LONDON (Reuters) - Pharmaceutical group Shire (SHP.L), which bought haemophilia specialist Baxalta last year, reported a better-than-expected 14 percent rise in first-quarter earnings, helped by cost savings and higher sales of its rare disease drugs.
Shares in the London-listed company jumped 3 percent to the top of the FTSE 100 index on Tuesday as analysts said its cost controls had helped it beat forecasts by around 9 percent.
Chief Executive Flemming Ornskov said the year had started strongly, with growth across its portfolio from rare disease medicines to hyperactivity drugs, including blockbuster Vyvanse, which is still growing 11 years after launch.
He said the integration of Baxalta, which aims to achieve at least $700 million in cost savings by the third year, was ahead of schedule, although some of the progress on margins in the quarter were down to one-off benefits from the deal.

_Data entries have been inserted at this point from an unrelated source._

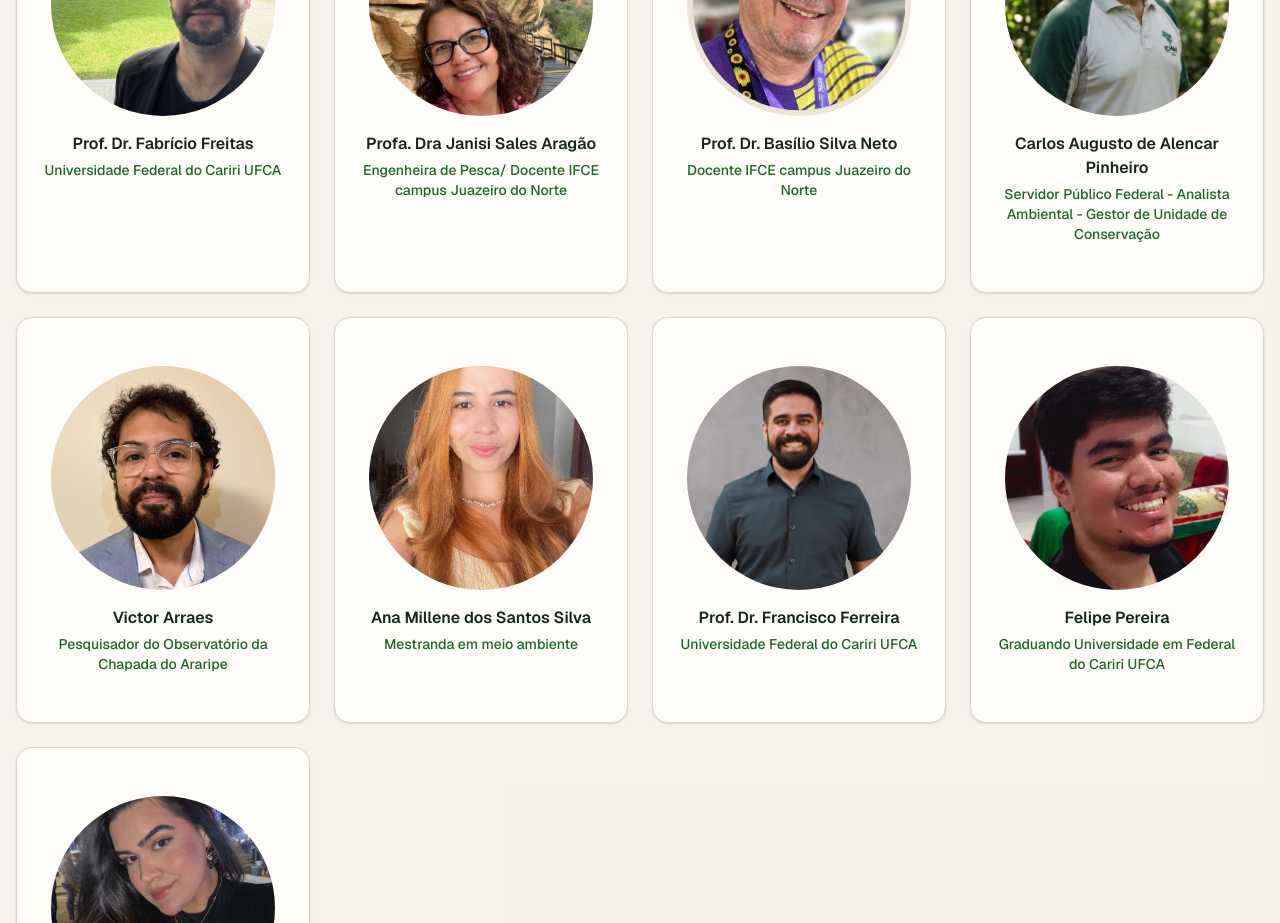
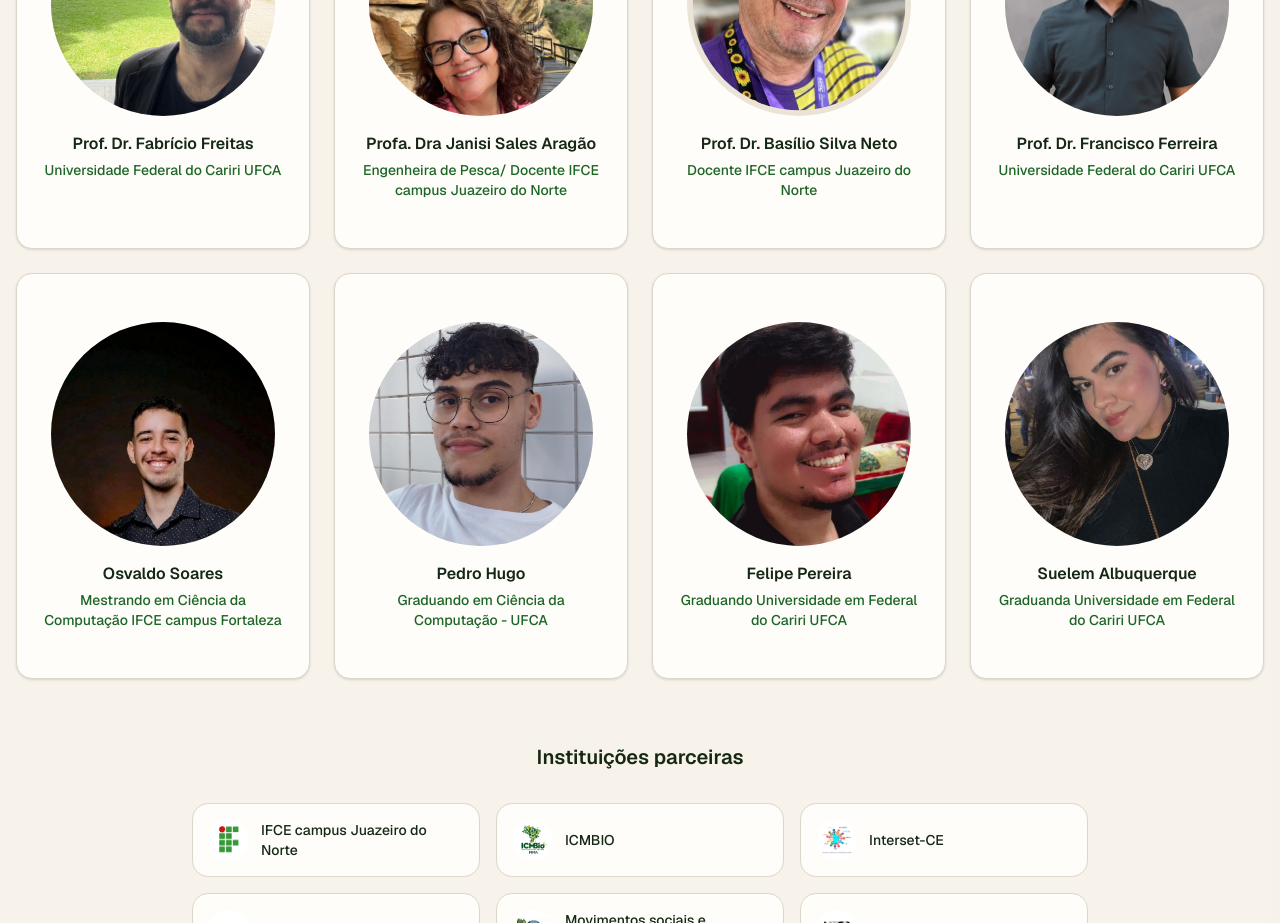
Before and after one commit to MonitorQueimadas/Monitor-Queimadas-Congresso-I-page, a Next.js app: page / in a window 1280 px wide. Shown: the part 8100-9023 px from the top of the page. Built offline with nearby package versions, Linux system fonts and the light colour scheme.

Commit message:
feat adicionando osvaldo e hugo na organização e retirando quem n esta na organização

```diff
--- a/components/organization.tsx
+++ b/components/organization.tsx
@@ -19,7 +19,32 @@ const organizers = [
     role: "Docente IFCE campus Juazeiro do Norte",
     foto: "./professores/basilio.jpeg",
   },
+    {
+    name: "Prof. Dr. Francisco Ferreira ",
+    role: "Universidade Federal do Cariri UFCA",
+    foto: "./professores/francisco.jpeg",
+  },
    {
+    name: "Osvaldo Soares",
+    role: "Mestrando em Ciência da Computação IFCE campus Fortaleza",
+    foto: "./professores/osvaldo.jpg",
+  },
+   {
+    name: "Pedro Hugo",
+    role: "Graduando em Ciência da Computação - UFCA",
+    foto: "./professores/hugo.jpg",
+  },
+  {
+    name: "Felipe Pereira",
+    role: "Graduando Universidade em Federal do Cariri UFCA",
+    foto: "./professores/felipe.jpeg",
+  },
+    {
+    name: "Suelem Albuquerque ",
+      role: "Graduanda Universidade em Federal do Cariri UFCA",
+    foto: "./professores/suellen.jpeg",
+  },
+  /*{
     name: "Carlos Augusto de Alencar Pinheiro",
     role: " Servidor Público Federal - Analista Ambiental - Gestor de Unidade de Conservação",
     foto: "./professores/icmbio.jpeg",
@@ -33,22 +58,7 @@ const organizers = [
     name: "Ana Millene dos Santos Silva",
     role: "Mestranda em meio ambiente",
     foto: "./professores/milene.jpeg",
-  },
-    {
-    name: "Prof. Dr. Francisco Ferreira ",
-    role: "Universidade Federal do Cariri UFCA",
-    foto: "./professores/francisco.jpeg",
-  },
-  {
-    name: "Felipe Pereira",
-    role: "Graduando Universidade em Federal do Cariri UFCA",
-    foto: "./professores/felipe.jpeg",
-  },
-    {
-    name: "Suelem Albuquerque ",
-      role: "Graduanda Universidade em Federal do Cariri UFCA",
-    foto: "./professores/suellen.jpeg",
-  },
+  },*/
 ]
 
 const partners = [
```
Also changed, not shown: public/professores/hugo.jpg (added), public/professores/osvaldo.jpg (added).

“(But) we are beginning to see some sustainable cost improvements being generated,” he said.
Shire reported non-GAAP diluted earnings per ADS of $3.63, beating analyst forecasts of $3.27, according to Thomson Reuters I/B/E/S. Product sales, which were boosted by the Baxalta deal, surged 110 percent to $3.4 billion.
The company reiterated its full-year forecast given in February for product sales to rise to $14.5 billion-14.8 billion this year and earnings per share to increase to $14.60-$15.20.

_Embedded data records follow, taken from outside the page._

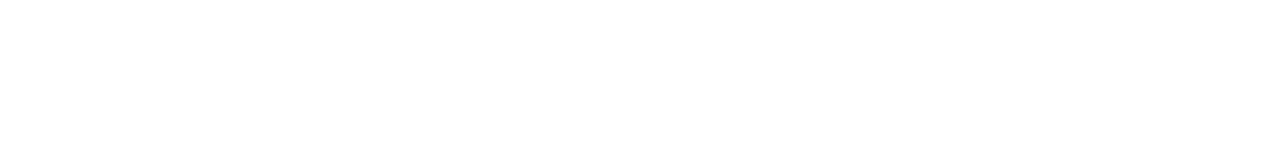
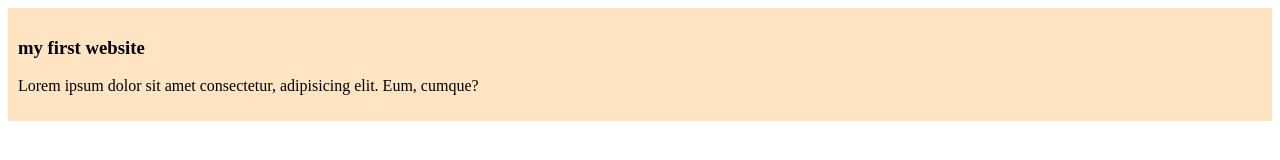
Before and after one commit to samiha782/my-simple-website2, a plain HTML site: page index.html in a window 1280 px wide. Drawn offline with Linux system fonts and the light colour scheme.

Commit message:
added the first blog

```diff
--- a/index.html
+++ b/index.html
@@ -4,8 +4,12 @@
     <meta charset="UTF-8">
     <meta name="viewport" content="width=device-width, initial-scale=1.0">
     <title>My simple website2</title>
+    <link rel="stylesheet" href="styles/blog.css">
 </head>
 <body>
-
+    <div>
+        <h3>my first website</h3>
+        <p>Lorem ipsum dolor sit amet consectetur, adipisicing elit. Eum, cumque?</p>
+    </div>
 </body>
 </html>
--- /dev/null
+++ b/styles/blog.css
@@ -0,0 +1,4 @@
+div{
+    background-color: bisque;
+    padding: 10px;
+}
```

Deutsche Bank, which has a “buy” recommendation on Shire, said the results had reassured investors.
“Although guidance was only reiterated, this performance is encouraging given that the market expected a soft start to the year and Baxalta pro forma growth of 8 percent was solid,” it said.
Shire is awaiting a decision from the U.S. regulator on its new long-acting hyperactivity drug.

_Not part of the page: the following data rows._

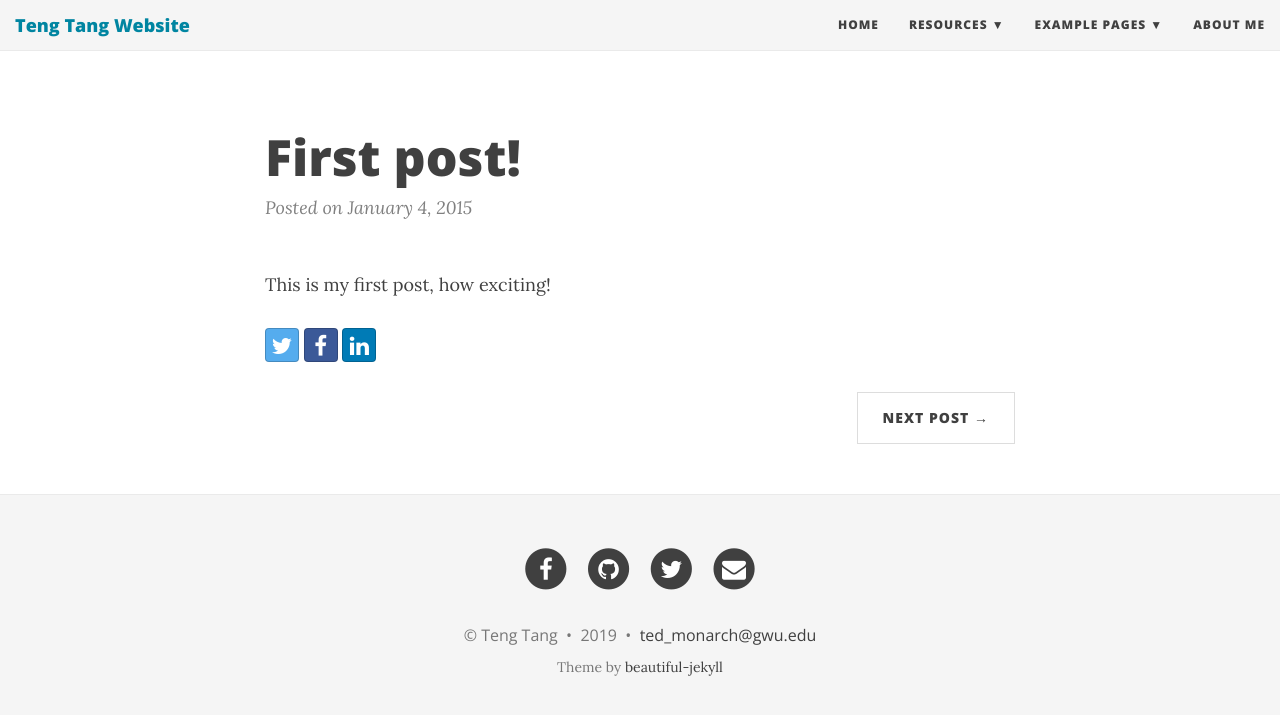
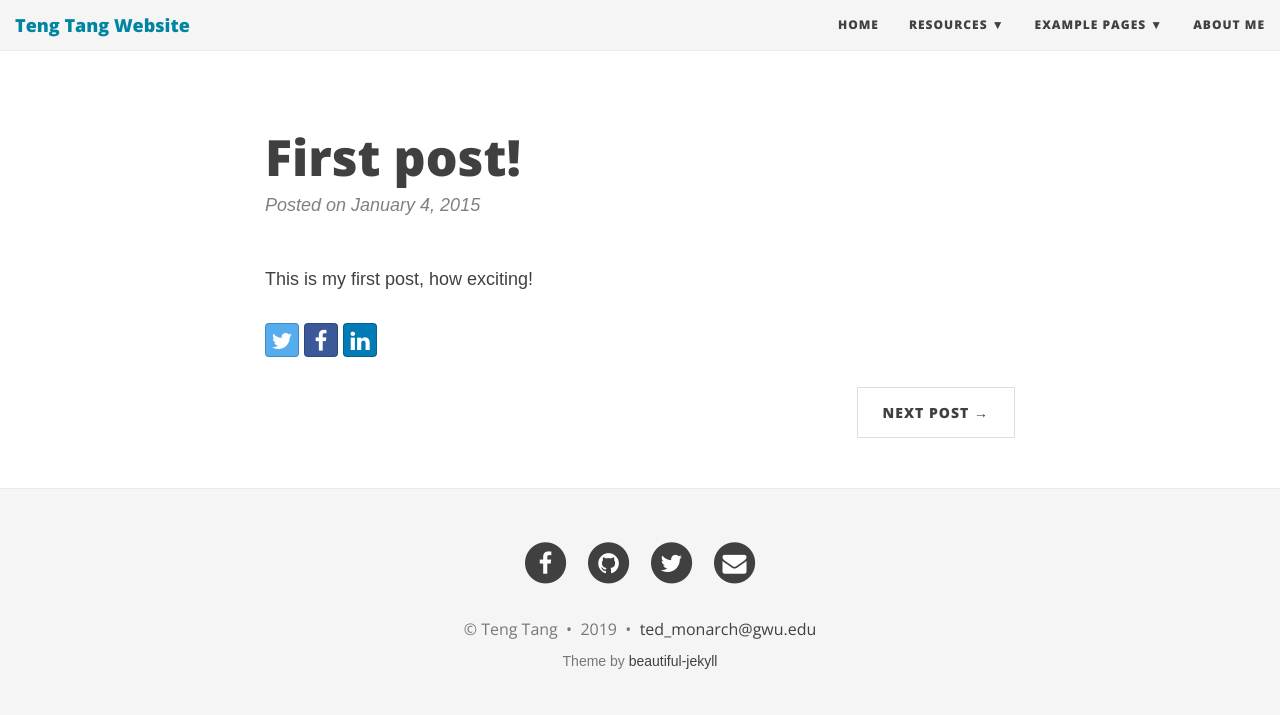
Before and after one commit to Monarch2018/ev_prediction, a Jekyll site: the page built from _posts/2015-01-04-first-post.md, in a window 1280 px wide. Shown: the top 715 px of the page. Built offline with Jekyll 4.4.1, drawn with Linux system fonts in a browser that asks for light colours; nearby versions of some CDN libraries.

Commit message:
Update main.css

```diff
--- a/css/main.css
+++ b/css/main.css
@@ -3,16 +3,12 @@
 /* --- General --- */
 
 body {
-  font-family: 'Lora', 'Times New Roman', serif;
+/*   font-family: 'Lora', 'Times New Roman', serif; */
+  font: normal .78em arial, sans-serif;
   font-size: 18px;
   color: #404040;
   position: relative;
   background: #FFF;
-}
-
-ul#menu {
-
-	margin: 0;
 }
 
 ul#menu li {
```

“If approved we are very excited by the possibility of further expanding our leadership position in ADHD in the United States,” Ornskov said.
Investors are also expecting the results of a clinical trial, due this quarter, of its new medicine to treat hereditary angioedema, a drug that analysts say could reach peak annual sales of around $2 billion.
Shire’s shares have been trading at a steep discount to analysts’ forward growth forecasts, analysts at Jefferies have said, in part due to concerns about competition in the haemophilia market, including the threat from a new investigational medicine being developed by Roche. Renewed political focus in the United States on drug prices has also hurt the share price.
Editing by Kate Holton and Susan Fenton